Stored data
========================================
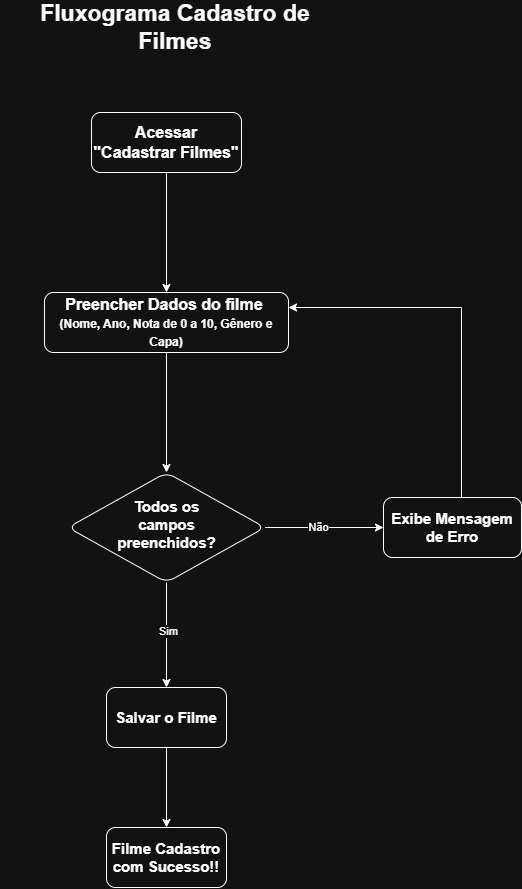
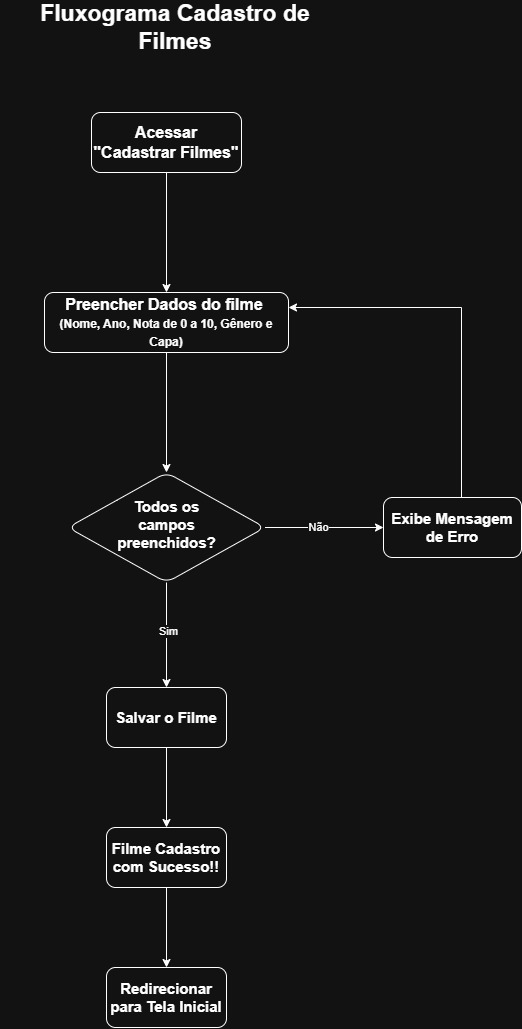
nova mensagem

diff --git a/README.md b/README.md
@@ -61,18 +61,17 @@ O **Catálogo Pessoal de Filmes** será um sistema para ajudar o usuário a orga
 
 **RN06**: A coleção de filmes deve ser de uso pessoal, não sendo compartilhada com outros usuários nesta versão do sistema.
 
-<<<<<<< HEAD
-
-=======
->>>>>>> 60e89918bdb67f291e83345d80b89e2a16e4a131
-## Visão Geral (Diagrama)
+## Visão Geral (Fluxograma)
 ![](diagrama-catalogo.png)
 
-## Visão Página de Login (Diagrama)
-![](login.jpg)
-<<<<<<< HEAD
+## Visão Página de Login (Fluxograma)
+![](login.png)
 
-## Visão Cadastro de Filmes (Diagrama)
+## Visão Cadastro de Filmes (Fluxograma)
 ![](cadastro-filme.jpg)
-=======
->>>>>>> 60e89918bdb67f291e83345d80b89e2a16e4a131
+
+## Visão Edição de Filmes (Fluxograma)
+![](edicao-filmes.jpg)
+
+## Visão Remover Filmes (Fluxograma)
+![](remover-filme.jpg)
========================================
Required action
Once the pictures are removed, reproduce the remaining entries above exactly.

Result of this task
nova mensagem

diff --git a/README.md b/README.md
@@ -61,18 +61,17 @@ O **Catálogo Pessoal de Filmes** será um sistema para ajudar o usuário a orga
 
 **RN06**: A coleção de filmes deve ser de uso pessoal, não sendo compartilhada com outros usuários nesta versão do sistema.
 
-<<<<<<< HEAD
-
-=======
->>>>>>> 60e89918bdb67f291e83345d80b89e2a16e4a131
-## Visão Geral (Diagrama)
+## Visão Geral (Fluxograma)
 ![](diagrama-catalogo.png)
 
-## Visão Página de Login (Diagrama)
-![](login.jpg)
-<<<<<<< HEAD
+## Visão Página de Login (Fluxograma)
+![](login.png)
 
-## Visão Cadastro de Filmes (Diagrama)
+## Visão Cadastro de Filmes (Fluxograma)
 ![](cadastro-filme.jpg)
-=======
->>>>>>> 60e89918bdb67f291e83345d80b89e2a16e4a131
+
+## Visão Edição de Filmes (Fluxograma)
+![](edicao-filmes.jpg)
+
+## Visão Remover Filmes (Fluxograma)
+![](remover-filme.jpg)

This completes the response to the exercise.